** Task item **
Retype every record exactly. Leave the pictures out.

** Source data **
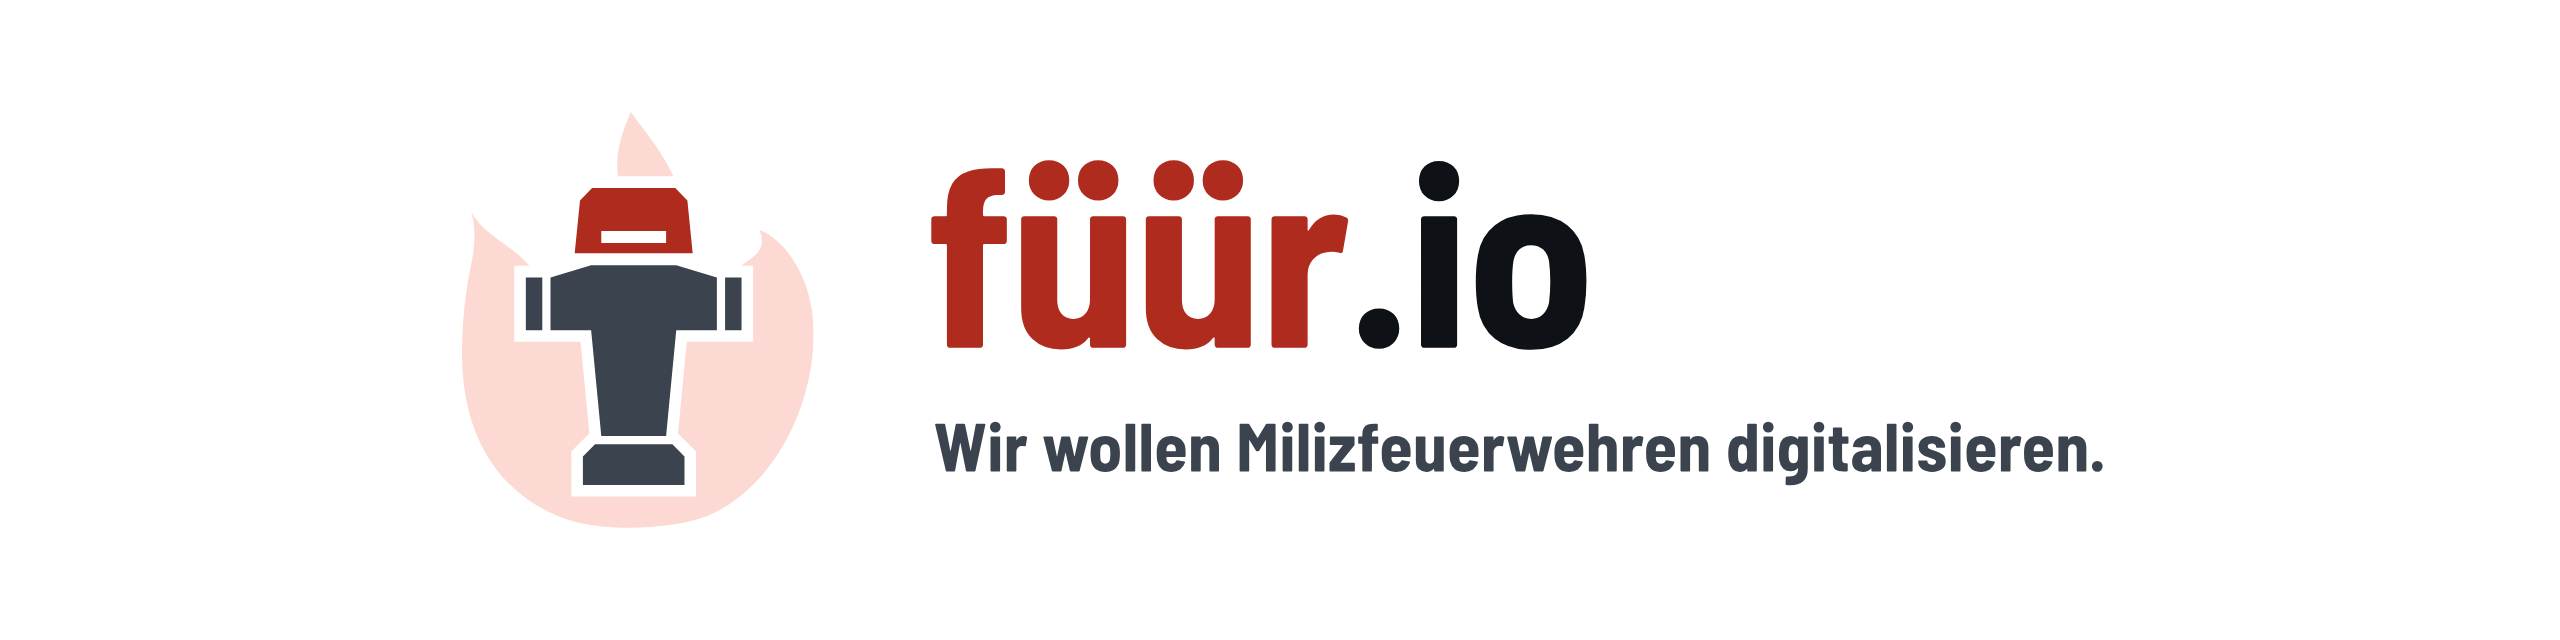
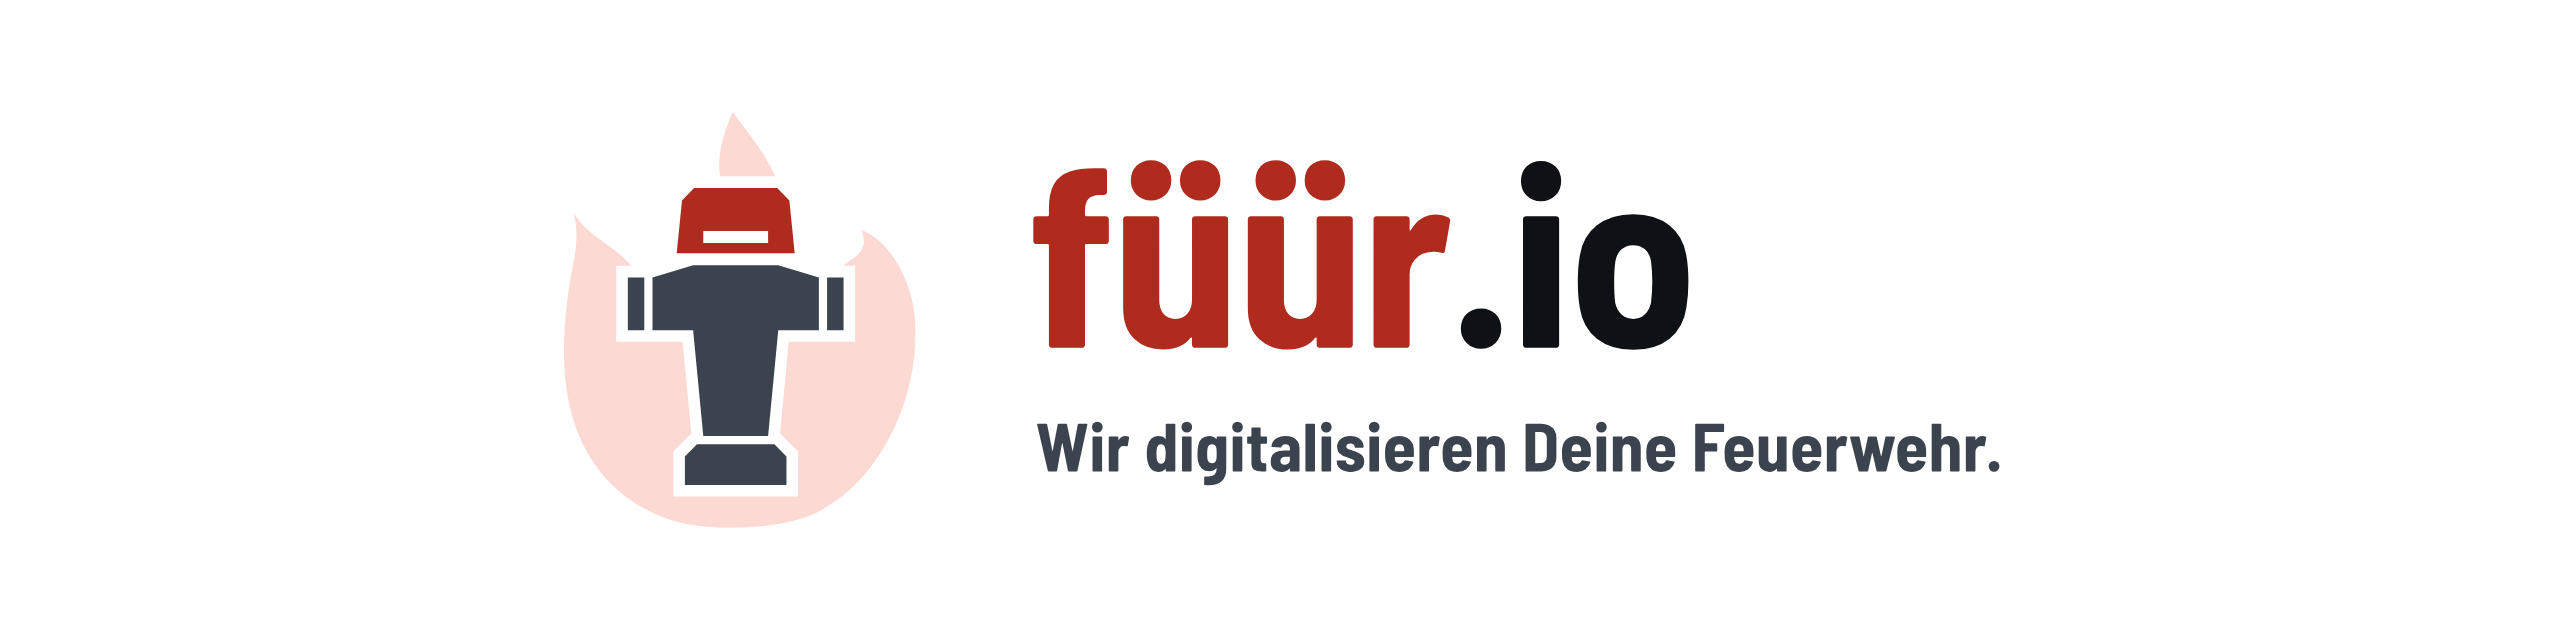
docs(profil): Satz «Wir digitalisieren Deine Feuerwehr.», Header neu

Changed region(s): [[0.1562, 0.1875, 0.8438, 0.8438]]

diff --git a/profile/README.md b/profile/README.md
@@ -1,7 +1,7 @@
 <p align="center">
-  <img src="header-light.png" alt="füür.io – Wir wollen Milizfeuerwehren digitalisieren." width="100%">
+  <img src="header-light.png" alt="füür.io – Wir digitalisieren Deine Feuerwehr." width="100%">
 </p>
 
 ## füür.io
 
-Wir wollen Milizfeuerwehren digitalisieren.
+Wir digitalisieren Deine Feuerwehr.
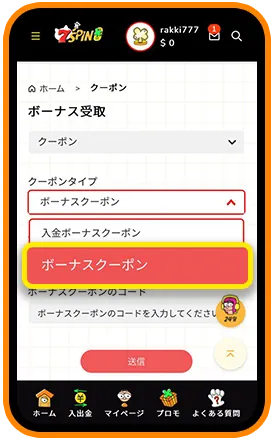
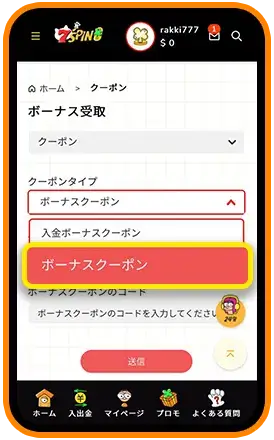
圖片簡化

diff --git a/7sipn.online/bakusai.@/NA7_LP_paraside/css/pc.css b/7sipn.online/bakusai.@/NA7_LP_paraside/css/pc.css
@@ -2,7 +2,7 @@ section{
     position: relative;
     width: 100%;
     height: 0;
-    background: url(../img_pc/NA7_LP_phone_noassets.jpg)no-repeat center/cover;
+    background: url(../img_pc/NA7_LP_phone_noassets.webp)no-repeat center/cover;
     padding-bottom: 240%;
     overflow: hidden;
 }

diff --git a/7sipn.online/bakusai.@/NA7_LP_paraside/css/mobile.css b/7sipn.online/bakusai.@/NA7_LP_paraside/css/mobile.css
@@ -2,7 +2,7 @@
     width: 56px;
 }
 section{
-    background: url(../img_phone/NA7_LP_phone_paraside_noassets.jpg)no-repeat center/cover;
+    background: url(../img_phone/NA7_LP_phone_paraside_noassets.webp)no-repeat center/cover;
     padding-bottom: 455%;
 }
 .page-1{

** Answer area **
docs(profil): Satz «Wir digitalisieren Deine Feuerwehr.», Header neu

Changed region(s): [[0.1562, 0.1875, 0.8438, 0.8438]]

diff --git a/profile/README.md b/profile/README.md
@@ -1,7 +1,7 @@
 <p align="center">
-  <img src="header-light.png" alt="füür.io – Wir wollen Milizfeuerwehren digitalisieren." width="100%">
+  <img src="header-light.png" alt="füür.io – Wir digitalisieren Deine Feuerwehr." width="100%">
 </p>
 
 ## füür.io
 
-Wir wollen Milizfeuerwehren digitalisieren.
+Wir digitalisieren Deine Feuerwehr.
圖片簡化

diff --git a/7sipn.online/bakusai.@/NA7_LP_paraside/css/pc.css b/7sipn.online/bakusai.@/NA7_LP_paraside/css/pc.css
@@ -2,7 +2,7 @@ section{
     position: relative;
     width: 100%;
     height: 0;
-    background: url(../img_pc/NA7_LP_phone_noassets.jpg)no-repeat center/cover;
+    background: url(../img_pc/NA7_LP_phone_noassets.webp)no-repeat center/cover;
     padding-bottom: 240%;
     overflow: hidden;
 }

diff --git a/7sipn.online/bakusai.@/NA7_LP_paraside/css/mobile.css b/7sipn.online/bakusai.@/NA7_LP_paraside/css/mobile.css
@@ -2,7 +2,7 @@
     width: 56px;
 }
 section{
-    background: url(../img_phone/NA7_LP_phone_paraside_noassets.jpg)no-repeat center/cover;
+    background: url(../img_phone/NA7_LP_phone_paraside_noassets.webp)no-repeat center/cover;
     padding-bottom: 455%;
 }
 .page-1{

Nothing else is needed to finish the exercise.